“This is my studio space, which occupies the top floor of my house. I recently moved just out of New York City and looked at house after house until I found one with suitable workspace—I’ve always preferred working at home. The last owners of this house lived here for 40 years and this room was virtually unchanged, complete with dark wood cabinets and built-in sofa. It’s slowly come to heel.”
Thomas Doyle‘s work combines his formal training as a painter and printmaker with a fascination with scale models that began at the age of three. His sculptures, rendered in 1:87 to 1:43 scale, have been shown internationally. Born in Grand Haven, Michigan in 1976, Thomas Doyle now lives and works in New York. His work is on view from June to September, 2011, at the Museum of Arts and Design in New York as part of the “Otherworldly” exhibition.
FROM YOUR DESKS: How do you work?
THOMAS DOYLE: Most of my work takes place in this space. I sit at this desk, made of a full sheet of plywood, and crane over my projects for hours at a time.
FYD: Who is the boy at the mailbox (on your wall) and does this photo have meaning to you?
TD: I have no idea who that boy is, though I’ve certainly spent enough time with him. The photo is from a classroom teaching tool from the late 1970s in California—I assume teachers would use the photographs to ask children questions and spark discussion. I used to have the full set but they’ve slowly been incorporated into artwork; this is the lone holdout. Everything about that boy, from his clothes to his posture to the letter in his hand, seems sort of innocent and heavy at the same time.
FYD: What are your three favorite tools to work with?
TD: I probably spend more time with my X-acto knife, tweezers, and toothpicks than anything else.

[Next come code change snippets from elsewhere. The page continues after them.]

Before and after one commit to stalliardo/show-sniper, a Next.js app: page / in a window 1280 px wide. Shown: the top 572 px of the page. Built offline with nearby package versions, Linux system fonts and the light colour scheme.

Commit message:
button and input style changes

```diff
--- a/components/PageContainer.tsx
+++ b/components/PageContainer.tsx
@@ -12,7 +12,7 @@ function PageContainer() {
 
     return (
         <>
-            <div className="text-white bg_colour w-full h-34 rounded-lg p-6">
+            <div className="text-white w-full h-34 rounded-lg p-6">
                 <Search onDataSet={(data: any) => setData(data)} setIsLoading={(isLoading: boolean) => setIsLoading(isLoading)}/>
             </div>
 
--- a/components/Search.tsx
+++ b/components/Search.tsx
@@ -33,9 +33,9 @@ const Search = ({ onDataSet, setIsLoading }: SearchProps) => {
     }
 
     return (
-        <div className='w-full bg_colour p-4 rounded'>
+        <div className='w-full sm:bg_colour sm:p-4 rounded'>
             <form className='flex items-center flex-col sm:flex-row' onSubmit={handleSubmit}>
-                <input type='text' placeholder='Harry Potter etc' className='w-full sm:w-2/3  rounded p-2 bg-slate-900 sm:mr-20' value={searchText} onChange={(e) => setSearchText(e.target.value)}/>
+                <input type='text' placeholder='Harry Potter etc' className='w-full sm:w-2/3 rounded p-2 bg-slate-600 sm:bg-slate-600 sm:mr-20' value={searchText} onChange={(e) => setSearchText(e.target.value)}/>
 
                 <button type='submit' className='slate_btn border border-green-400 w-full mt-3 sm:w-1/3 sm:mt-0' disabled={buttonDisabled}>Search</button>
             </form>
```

FYD: What kind of bedtime stories or films did you grow up with?
TD: I watched plenty of action movies, sci-fi, fantasy movies and books. The standard young-boy-in-America fare.

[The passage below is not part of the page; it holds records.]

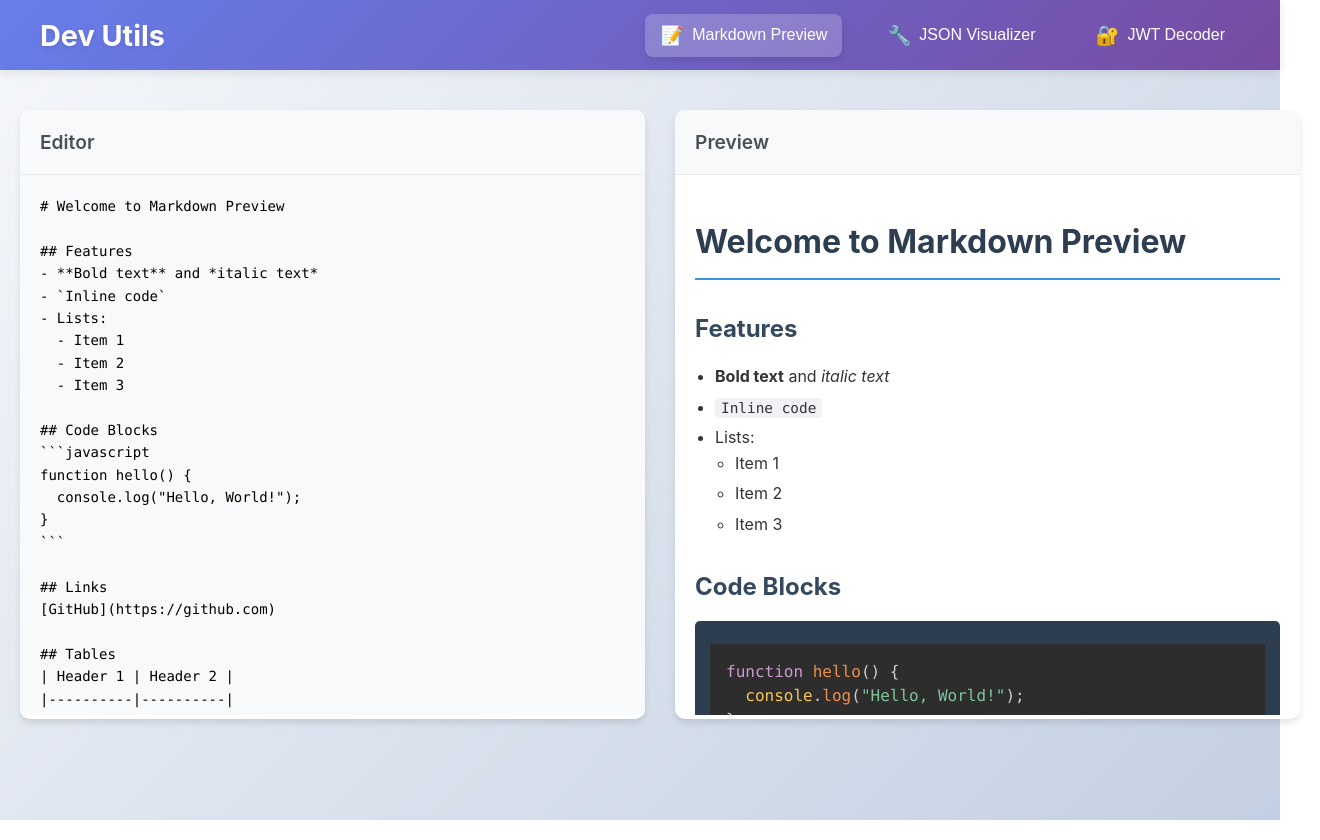
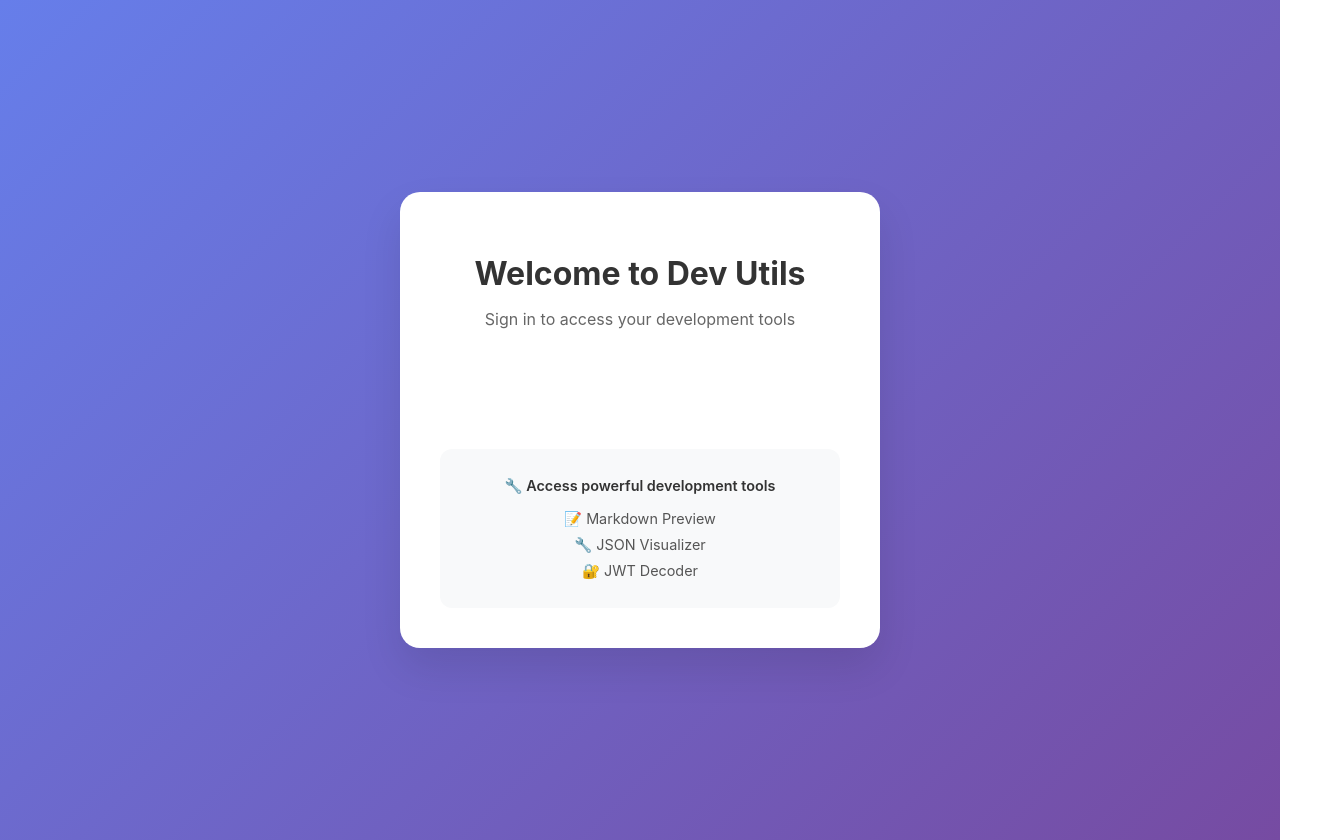
Before and after one commit to vikash1a/dev-util, a React (Create React App) app: page / in a window 1280 px wide. Shown: the whole page, 1320 px wide, since content can reach past the window. Built offline with nearby package versions, Linux system fonts and the light colour scheme; no server answers.

Commit message:
add google auth

```diff
--- a/package.json
+++ b/package.json
@@ -4,10 +4,12 @@
   "private": true,
   "homepage": "https://vikash1a.github.io/dev-util",
   "dependencies": {
+    "@react-oauth/google": "^0.12.2",
     "@testing-library/dom": "^10.4.1",
     "@testing-library/jest-dom": "^6.6.4",
     "@testing-library/react": "^16.3.0",
     "@testing-library/user-event": "^13.5.0",
+    "jwt-decode": "^4.0.0",
     "react": "^19.1.1",
     "react-dom": "^19.1.1",
     "react-markdown": "^10.1.0",
--- a/src/App.css
+++ b/src/App.css
@@ -9,3 +9,28 @@
   padding-top: 20px;
   min-height: calc(100vh - 70px);
 }
+
+.loading-container {
+  display: flex;
+  flex-direction: column;
+  justify-content: center;
+  align-items: center;
+  min-height: 100vh;
+  background: linear-gradient(135deg, #667eea 0%, #764ba2 100%);
+  color: white;
+}
+
+.loading-spinner {
+  width: 50px;
+  height: 50px;
+  border: 4px solid rgba(255, 255, 255, 0.3);
+  border-top: 4px solid white;
+  border-radius: 50%;
+  animation: spin 1s linear infinite;
+  margin-bottom: 20px;
+}
+
+@keyframes spin {
+  0% { transform: rotate(0deg); }
+  100% { transform: rotate(360deg); }
+}
--- a/src/App.js
+++ b/src/App.js
@@ -1,10 +1,28 @@
 import React, { useState } from 'react';
+import { GoogleOAuthProvider } from '@react-oauth/google';
+import { AuthProvider, useAuth } from './AuthContext';
 import './App.css';
 import Navbar from './Navbar';
 import MainContent from './MainContent';
+import Login from './Login';
+import { GOOGLE_CLIENT_ID } from './config';
 
-function App() {
+function AppContent() {
   const [currentTool, setCurrentTool] = useState('markdown');
+  const { user, loading } = useAuth();
+
+  if (loading) {
+    return (
+      <div className="loading-container">
+        <div className="loading-spinner"></div>
+        <p>Loading...</p>
+      </div>
+    );
+  }
+
+  if (!user) {
+    return <Login />;
+  }
 
   return (
     <div className="App">
@@ -14,4 +32,14 @@ function App() {
   );
 }
 
+function App() {
+  return (
+    <GoogleOAuthProvider clientId={GOOGLE_CLIENT_ID}>
+      <AuthProvider>
+        <AppContent />
+      </AuthProvider>
+    </GoogleOAuthProvider>
+  );
+}
+
 export default App;
--- /dev/null
+++ b/src/AuthContext.js
@@ -0,0 +1,55 @@
+import React, { createContext, useContext, useState, useEffect } from 'react';
+import { jwtDecode } from 'jwt-decode';
+
+const AuthContext = createContext();
+
+export const useAuth = () => {
+  const context = useContext(AuthContext);
+  if (!context) {
+    throw new Error('useAuth must be used within an AuthProvider');
+  }
+  return context;
+};
+
+export const AuthProvider = ({ children }) => {
+  const [user, setUser] = useState(null);
+  const [loading, setLoading] = useState(true);
+
+  useEffect(() => {
+    // Check if user is already logged in (from localStorage)
+    const savedUser = localStorage.getItem('user');
+    if (savedUser) {
+      try {
+        const userData = JSON.parse(savedUser);
+        setUser(userData);
+      } catch (error) {
+        console.error('Error parsing saved user data:', error);
+        localStorage.removeItem('user');
+      }
+    }
+    setLoading(false);
+  }, []);
+
+  const login = (userData) => {
+    setUser(userData);
+    localStorage.setItem('user', JSON.stringify(userData));
+  };
+
+  const logout = () => {
+    setUser(null);
+    localStorage.removeItem('user');
+  };
+
+  const value = {
+    user,
+    login,
+    logout,
+    loading
+  };
+
+  return (
+    <AuthContext.Provider value={value}>
+      {children}
+    </AuthContext.Provider>
+  );
+};
--- /dev/null
+++ b/src/Login.css
@@ -0,0 +1,72 @@
+.login-container {
+  display: flex;
+  justify-content: center;
+  align-items: center;
+  min-height: 100vh;
+  background: linear-gradient(135deg, #667eea 0%, #764ba2 100%);
+  padding: 20px;
+}
+
+.login-card {
+  background: white;
+  border-radius: 20px;
+  box-shadow: 0 20px 40px rgba(0, 0, 0, 0.1);
+  padding: 40px;
+  max-width: 400px;
+  width: 100%;
+  text-align: center;
+}
+
+.login-header h1 {
+  color: #333;
+  margin-bottom: 10px;
+  font-size: 2rem;
+  font-weight: 700;
+}
+
+.login-header p {
+  color: #666;
+  margin-bottom: 30px;
+  font-size: 1rem;
+}
+
+.login-content {
+  display: flex;
+  flex-direction: column;
+  gap: 30px;
+}
+
+.google-login-container {
+  display: flex;
+  justify-content: center;
+}
+
+.login-info {
+  background: #f8f9fa;
+  border-radius: 12px;
+  padding: 20px;
+  margin-top: 20px;
+}
+
+.login-info p {
+  margin: 8px 0;
+  color: #555;
+  font-size: 0.9rem;
+}
+
+.login-info p:first-child {
+  font-weight: 600;
+  color: #333;
+  margin-bottom: 15px;
+}
+
+@media (max-width: 480px) {
+  .login-card {
+    padding: 30px 20px;
+    margin: 10px;
+  }
+
+  .login-header h1 {
+    font-size: 1.5rem;
+  }
+}
--- /dev/null
+++ b/src/Login.js
@@ -0,0 +1,64 @@
+import React from 'react';
+import { GoogleLogin } from '@react-oauth/google';
+import { jwtDecode } from 'jwt-decode';
+import { useAuth } from './AuthContext';
+import './Login.css';
+
+const Login = () => {
+  const { login } = useAuth();
+
+  const handleSuccess = (credentialResponse) => {
+    try {
+      const decoded = jwtDecode(credentialResponse.credential);
+      const userData = {
+        id: decoded.sub,
+        name: decoded.name,
+        email: decoded.email,
+        picture: decoded.picture,
+        given_name: decoded.given_name,
+        family_name: decoded.family_name
+      };
+      login(userData);
+    } catch (error) {
+      console.error('Error decoding JWT:', error);
+    }
+  };
+
+  const handleError = () => {
+    console.error('Login Failed');
+  };
+
+  return (
+    <div className="login-container">
+      <div className="login-card">
+        <div className="login-header">
+          <h1>Welcome to Dev Utils</h1>
+          <p>Sign in to access your development tools</p>
+        </div>
+
+        <div className="login-content">
+          <div className="google-login-container">
+            <GoogleLogin
+              onSuccess={handleSuccess}
+              onError={handleError}
+              useOneTap
+              theme="filled_blue"
+              size="large"
+              text="signin_with"
+              shape="rectangular"
+            />
+          </div>
+
+          <div className="login-info">
+            <p>🔧 Access powerful development tools</p>
+            <p>📝 Markdown Preview</p>
+            <p>🔧 JSON Visualizer</p>
+            <p>🔐 JWT Decoder</p>
+          </div>
+        </div>
+      </div>
+    </div>
+  );
+};
+
+export default Login;
--- a/src/Navbar.css
+++ b/src/Navbar.css
@@ -58,6 +58,106 @@
 
 .nav-icon {
   font-size: 1.2rem;
+}
+
+.navbar-profile {
+  position: relative;
+}
+
+.profile-container {
+  display: flex;
+  align-items: center;
+  gap: 10px;
+  cursor: pointer;
+  padding: 8px 12px;
+  border-radius: 8px;
+  transition: all 0.3s ease;
+  color: white;
+}
+
+.profile-container:hover {
+  background: rgba(255, 255, 255, 0.1);
+}
+
+.profile-picture {
+  width: 32px;
+  height: 32px;
+  border-radius: 50%;
+  object-fit: cover;
+  border: 2px solid rgba(255, 255, 255, 0.3);
+}
+
+.profile-name {
+  font-weight: 500;
+  font-size: 0.9rem;
+  max-width: 120px;
+  overflow: hidden;
+  text-overflow: ellipsis;
+  white-space: nowrap;
+}
+
+.profile-arrow {
+  font-size: 0.8rem;
+  transition: transform 0.3s ease;
+}
+
+.profile-dropdown {
+  position: absolute;
+  top: 100%;
+  right: 0;
+  background: white;
+  border-radius: 12px;
+  box-shadow: 0 10px 30px rgba(0, 0, 0, 0.2);
+  min-width: 250px;
+  z-index: 1001;
+  margin-top: 8px;
+  overflow: hidden;
+}
+
+.profile-info {
+  display: flex;
+  align-items: center;
+  gap: 12px;
+  padding: 16px;
+  border-bottom: 1px solid #eee;
+}
+
+.profile-info img {
+  width: 48px;
+  height: 48px;
+  border-radius: 50%;
+  object-fit: cover;
+}
+
+.profile-full-name {
+  font-weight: 600;
+  color: #333;
+  margin: 0 0 4px 0;
+  font-size: 0.95rem;
+}
+
+.profile-email {
+  color: #666;
+  margin: 0;
+  font-size: 0.85rem;
+}
+
+.logout-button {
+  width: 100%;
+  padding: 12px 16px;
+  background: none;
+  border: none;
+  cursor: pointer;
+  display: flex;
+  align-items: center;
+  gap: 8px;
+  color: #e74c3c;
+  font-weight: 500;
+  transition: background-color 0.3s ease;
+}
+
+.logout-button:hover {
+  background: #f8f9fa;
 }
 
 .navbar-toggle {
@@ -126,6 +226,10 @@
   .navbar-brand h1 {
     font-size: 1.5rem;
   }
+
+  .navbar-profile {
+    display: none;
+  }
 }
 
 @media (max-width: 480px) {
--- a/src/Navbar.js
+++ b/src/Navbar.js
@@ -1,16 +1,28 @@
 import React, { useState } from 'react';
+import { useAuth } from './AuthContext';
 import './Navbar.css';
 
 const Navbar = ({ currentTool, onToolChange }) => {
   const [isMenuOpen, setIsMenuOpen] = useState(false);
+  const [isProfileOpen, setIsProfileOpen] = useState(false);
+  const { user, logout } = useAuth();
 
   const toggleMenu = () => {
     setIsMenuOpen(!isMenuOpen);
   };
 
+  const toggleProfile = () => {
+    setIsProfileOpen(!isProfileOpen);
+  };
+
   const handleToolClick = (tool) => {
     onToolChange(tool);
     setIsMenuOpen(false);
+  };
+
+  const handleLogout = () => {
+    logout();
+    setIsProfileOpen(false);
   };
 
   return (
@@ -44,6 +56,36 @@ const Navbar = ({ currentTool, onToolChange }) => {
           </button>
         </div>
 
+        {user && (
+          <div className="navbar-profile">
+            <div className="profile-container" onClick={toggleProfile}>
+              <img
+                src={user.picture}
+                alt={user.name}
+                className="profile-picture"
+              />
+              <span className="profile-name">{user.name}</span>
+              <span className="profile-arrow">▼</span>
+            </div>
+
+            {isProfileOpen && (
+              <div className="profile-dropdown">
+                <div className="profile-info">
+                  <img src={user.picture} alt={user.name} />
+                  <div>
+                    <p className="profile-full-name">{user.name}</p>
+                    <p className="profile-email">{user.email}</p>
+                  </div>
+                </div>
+                <button onClick={handleLogout} className="logout-button">
+                  <span>🚪</span>
+                  Sign Out
+                </button>
+              </div>
+            )}
+          </div>
+        )}
+
         <div className="navbar-toggle" onClick={toggleMenu}>
           <span className={`hamburger ${isMenuOpen ? 'active' : ''}`}></span>
           <span className={`hamburger ${isMenuOpen ? 'active' : ''}`}></span>
--- /dev/null
+++ b/src/config.js
@@ -0,0 +1,16 @@
+// Google OAuth Configuration
+// Replace this with your actual Google OAuth Client ID
+// You can get this from the Google Cloud Console: https://console.cloud.google.com/
+export const GOOGLE_CLIENT_ID = process.env.REACT_APP_GOOGLE_CLIENT_ID || "160074247158-4ienqakbbbqksdpad6ql3gg22qrojrbg.apps.googleusercontent.com";
+
+// Instructions to get your Google OAuth Client ID:
+// 1. Go to https://console.cloud.google.com/
+// 2. Create a new project or select an existing one
+// 3. Enable the Google+ API
+// 4. Go to Credentials
+// 5. Create an OAuth 2.0 Client ID
+// 6. Add your domain to authorized origins
+// 7. Copy the Client ID and replace "YOUR_GOOGLE_CLIENT_ID" above
+// 8. For development, you can also set it as an environment variable:
+//    Create a .env file in the root directory with:
+//    REACT_APP_GOOGLE_CLIENT_ID=your_client_id_here
```
Also changed, not shown: 2 other files (tests, documents, lock files or other folders).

The glass has a bit of a push-pull effect of keeping you out while drawing you closer in.
TD: The home plays a central role in our lives when we are children, and our relationship with it changes over time. In my work the home itself is often silently enduring some calamity as the inhabitants go about their lives. In that way, it might be seen as a stand-in for the family itself.
FYD: Is the house is still standing as the family’s drowning or burying somebody up the street?
TD: Not exactly. The house sometimes acts as if it is outwardly displaying the household’s state of affairs, while they carry on oblivious.
FYD: How are each of your pieces determined via scale and story? Do you map your vision?
TD: My works really come to me as objects I really want to see created. I sketch and play around with them in my head until I am ready to move to execution—the scale is variable, chosen to suit the scene.
I am often trying to recreate that uncanny feeling that dreams give us.
FYD: Once you place your figures under the glass dome; is their story sealed?
TD: I sort of feel that way. The action is forever arrested; there’s no before and no after for those scenes. They just are.
The home itself is often silently enduring some calamity…
FYD: Does the glass serve as a shield, only allowing us in the burials, murders, and natural catastrophic events?
TD: The glass has a bit of a push-pull effect of keeping you out while drawing you closer in.
FYD: Does this make us voyeurs or storytellers?
TD: You can watch the action, but you cannot affect the event.